"""

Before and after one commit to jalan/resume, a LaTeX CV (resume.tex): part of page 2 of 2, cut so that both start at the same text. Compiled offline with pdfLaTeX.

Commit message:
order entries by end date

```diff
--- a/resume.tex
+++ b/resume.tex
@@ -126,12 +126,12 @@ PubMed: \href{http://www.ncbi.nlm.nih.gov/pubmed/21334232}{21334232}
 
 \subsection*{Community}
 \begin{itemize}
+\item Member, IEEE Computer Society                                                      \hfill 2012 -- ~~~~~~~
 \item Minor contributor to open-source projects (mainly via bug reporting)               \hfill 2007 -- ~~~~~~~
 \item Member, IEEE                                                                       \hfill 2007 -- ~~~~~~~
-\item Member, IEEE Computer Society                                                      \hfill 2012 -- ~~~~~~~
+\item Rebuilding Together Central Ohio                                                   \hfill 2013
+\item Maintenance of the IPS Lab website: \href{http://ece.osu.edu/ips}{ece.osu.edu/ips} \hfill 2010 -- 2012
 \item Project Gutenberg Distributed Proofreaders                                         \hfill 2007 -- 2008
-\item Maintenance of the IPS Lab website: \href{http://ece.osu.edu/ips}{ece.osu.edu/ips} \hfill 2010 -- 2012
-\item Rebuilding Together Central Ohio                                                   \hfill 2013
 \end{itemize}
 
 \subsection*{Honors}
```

"""

» **TASK TO COMPLETE**: Every entry above should be retyped exactly as it appears.

» **ANSWER SECTION**:
Before and after one commit to jalan/resume, a LaTeX CV (resume.tex): part of page 2 of 2, cut so that both start at the same text. Compiled offline with pdfLaTeX.

Commit message:
order entries by end date

```diff
--- a/resume.tex
+++ b/resume.tex
@@ -126,12 +126,12 @@ PubMed: \href{http://www.ncbi.nlm.nih.gov/pubmed/21334232}{21334232}
 
 \subsection*{Community}
 \begin{itemize}
+\item Member, IEEE Computer Society                                                      \hfill 2012 -- ~~~~~~~
 \item Minor contributor to open-source projects (mainly via bug reporting)               \hfill 2007 -- ~~~~~~~
 \item Member, IEEE                                                                       \hfill 2007 -- ~~~~~~~
-\item Member, IEEE Computer Society                                                      \hfill 2012 -- ~~~~~~~
+\item Rebuilding Together Central Ohio                                                   \hfill 2013
+\item Maintenance of the IPS Lab website: \href{http://ece.osu.edu/ips}{ece.osu.edu/ips} \hfill 2010 -- 2012
 \item Project Gutenberg Distributed Proofreaders                                         \hfill 2007 -- 2008
-\item Maintenance of the IPS Lab website: \href{http://ece.osu.edu/ips}{ece.osu.edu/ips} \hfill 2010 -- 2012
-\item Rebuilding Together Central Ohio                                                   \hfill 2013
 \end{itemize}
 
 \subsection*{Honors}
```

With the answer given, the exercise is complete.